I will have to say, that seeing a big lift gets me going. But what really jacks me up, almost to the point of swinging at the fences my adrenaline is running so, has nothing to do with the amount of weight moved. It is when you see somebody who sells themselves out on a lift. One of those deadlifts that takes 15 second to complete. Or the yoke walk that was so slow and arduous that the individual never had a chance of a decent placing, but they never set it down, never gave up on it, all the way to the end. That kind of effort is a real inspiration. Where it is cool to see someone make a lift look easy, what really shows the do or die attitude I am talking about is when the lift is not easy, as a matter of fact, there are a few times when there is grave doubt about the lifter completing it. But they dig in, they grind it out. They exhaust themselves physically. And most importantly, they exhaust themselves mentally.

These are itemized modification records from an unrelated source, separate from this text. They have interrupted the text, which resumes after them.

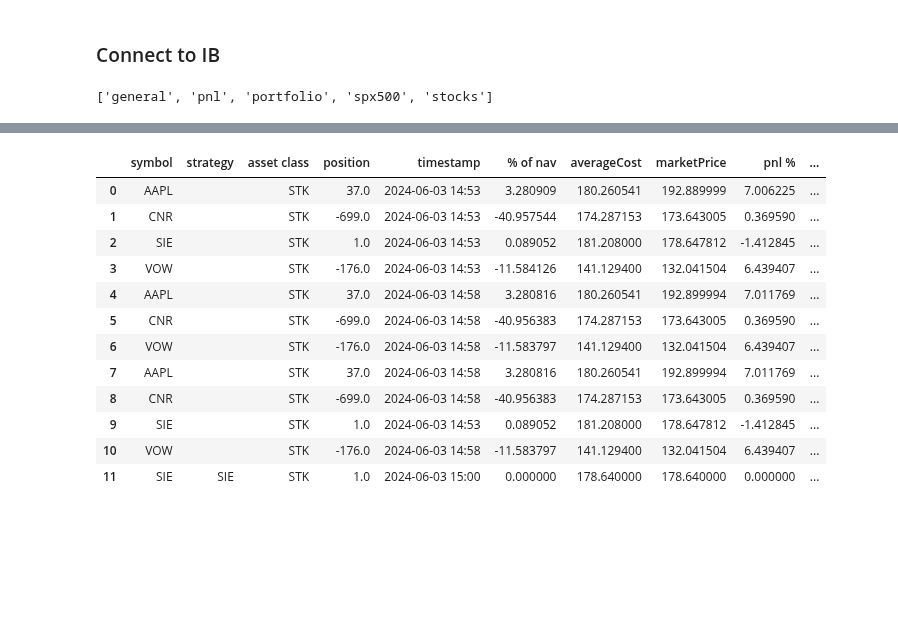
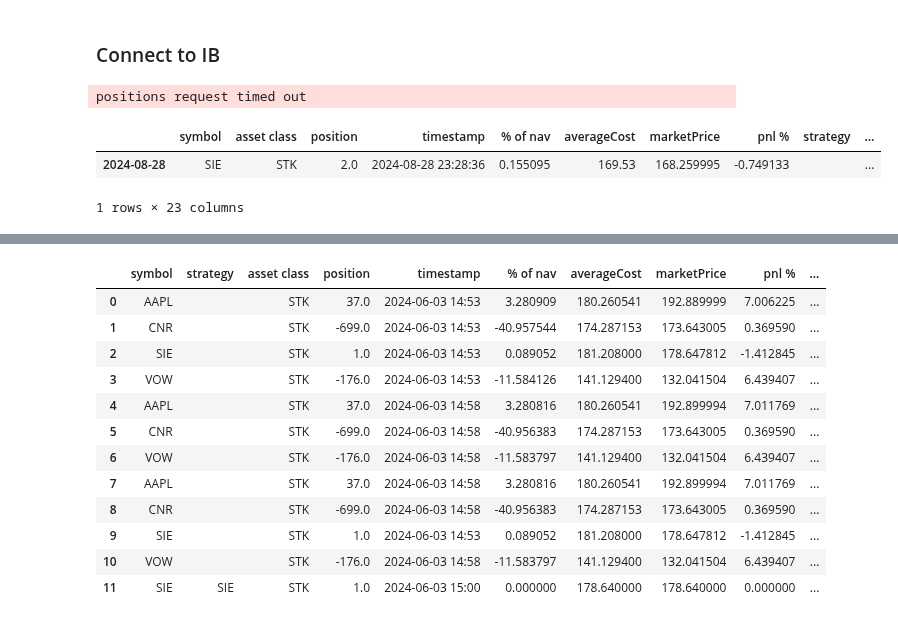
Before and after one commit to lowQuant/IB-Multi-Strategy-ATS, a Jupyter notebook: data_and_research/portfoliomanager_test.ipynb, the cells around one changed output, grey strips where cells are left out. Saved outputs shown, nothing was run; the diff lists cells and outputs as text; code cells hidden in the pictures; blank space fills up the shorter version.

```diff
--- a/data_and_research/portfoliomanager_test.ipynb
+++ b/data_and_research/portfoliomanager_test.ipynb
@@ -29,9 +29,7 @@ except:
 # %% [markdown]
 ### Connect to IB
 # %%
-ib = connect_to_IB(clientid=40)
+ib = connect_to_IB(clientid=41)
 ac = initialize_db('db')
+# %% [output]
+positions request timed out
-# %%
-ac.list_libraries()
-# %% [output]
-['general', 'pnl', 'portfolio', 'spx500', 'stocks']
@@ -39,0 +38,7 @@ ac.list_libraries()
+# %%
+df_ib = self.get_positions_from_ib()
+df_ib
+# %% [output]
+|  | symbol | asset class | position | timestamp | % of nav | averageCost | marketPrice | pnl % | strategy | ... |
+| 2024-08-28 | SIE | STK | 2.0 | 2024-08-28 23:28:36 | 0.155095 | 169.53 | 168.259995 | -0.749133 |  | ... |
+1 rows × 23 columns
```
Also changed, not shown: parts of 9 cells of this notebook, 2 other files.
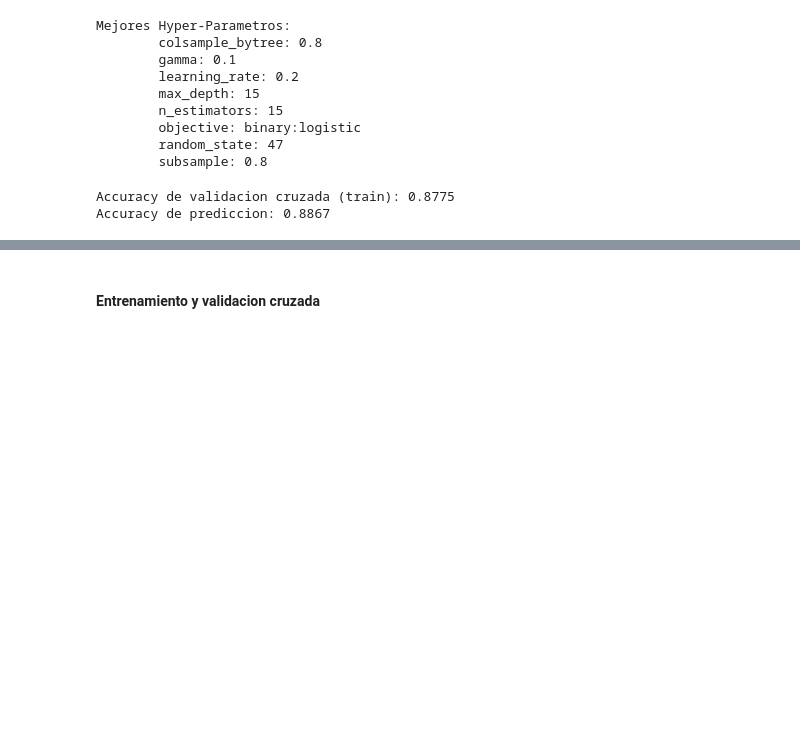
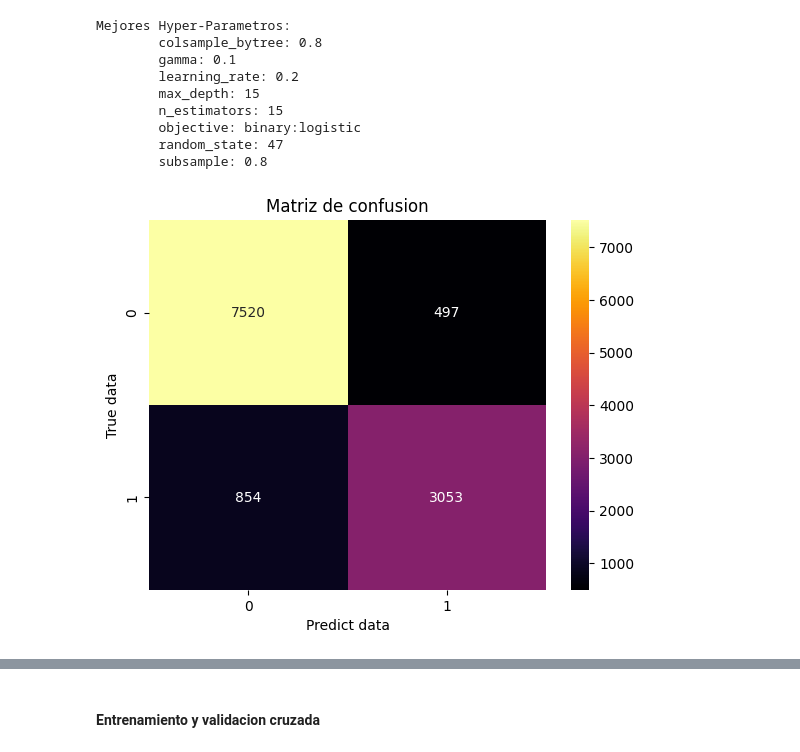
Before and after one commit to arielRas/CoderHouseDataScience-ProyectoFinal, a Jupyter notebook: Model.ipynb, the cells around one changed output, grey strips where cells are left out. Saved outputs shown, nothing was run; the diff lists cells and outputs as text; code cells hidden in the pictures; blank space fills up the shorter version.

```diff
--- a/Model.ipynb
+++ b/Model.ipynb
@@ -217,14 +202,8 @@ Mejores Hyper-Parametros:
         objective: binary:logistic
         random_state: 47
         subsample: 0.8
-# %%
-#SCORE DE VALIDACION CRUZADA
-print(f'Accuracy de validacion cruzada (train): {model.best_score_:.4f}')
-
-#ACCURACY DE LA PREDICCION
-y_pred = model.predict(X_test)
-accuracy = accuracy_score(y_true=y_test, y_pred=y_pred)
-print(f'Accuracy de prediccion: {accuracy:.4f}')
-# %% [output]
-Accuracy de validacion cruzada (train): 0.8775
-Accuracy de prediccion: 0.8867
+# %%
+#GRAFICO MATRIZ DE CONFUSION
+Metrics().plot_matrix_confusion(y_test, y_pred)
+# %% [output]
+[figure, added]
```
Also changed, not shown: parts of 9 cells of this notebook, 2 other files.
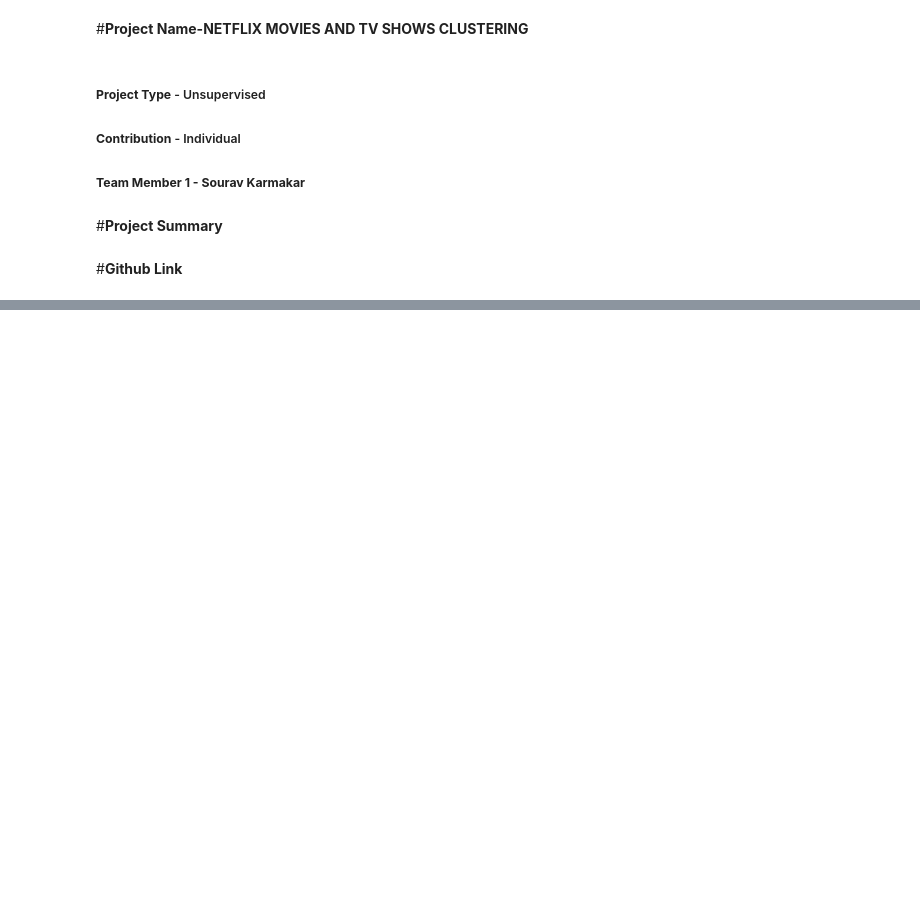
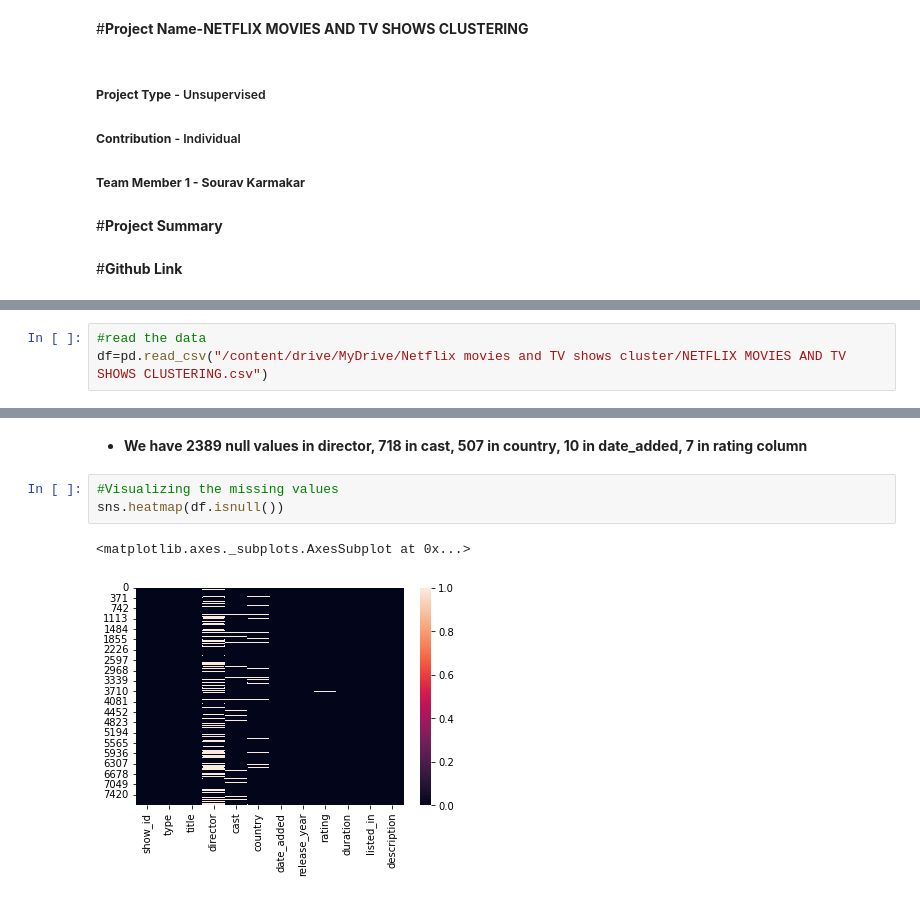
Before and after one commit to souravkarma/NETFLIX-MOVIES-AND-TV-SHOWS-CLUSTERING, a Jupyter notebook: Sourav_Karmakar_NETFLIX_MOVIES_AND_TV_SHOWS_CLUSTERING.ipynb, the cells around one changed output, grey strips where cells are left out. Saved outputs shown, nothing was run; the diff lists cells and outputs as text; blank space fills up the shorter version.

```diff
--- a/Sourav_Karmakar_NETFLIX_MOVIES_AND_TV_SHOWS_CLUSTERING.ipynb
+++ b/Sourav_Karmakar_NETFLIX_MOVIES_AND_TV_SHOWS_CLUSTERING.ipynb
@@ -12,0 +81,3 @@
+# %%
+#read the data
+df=pd.read_csv("/content/drive/MyDrive/Netflix movies and TV shows cluster/NETFLIX MOVIES AND TV SHOWS CLUSTERING.csv")
@@ -12,0 +169,8 @@
+# %% [markdown]
+* **We have 2389 null values in director, 718 in cast, 507 in country, 10 in date_added, 7 in rating column**
+# %%
+#Visualizing the missing values
+sns.heatmap(df.isnull())
+# %% [output]
+<matplotlib.axes._subplots.AxesSubplot at 0x...>
+[figure, added]
```
Also changed, not shown: parts of 85 cells of this notebook.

Now, this article was not written in an effort to make me seem like a bad ass. It is just an effort to explain the mentality that has been engrained in me through where I came from. Everything you got, you earned, and there was no place for excuses. If you were not tough, you were going to get tough. Nor is it in an effort to slam those who enjoy the science behind it. I know it has its place, and I seek help from those smarter than me all the time. My point is that science does not have an answer for everything. And sometimes when George Kennedy is standing above you, you have to get up one more time, and reply “You’re gonna have to kill me.”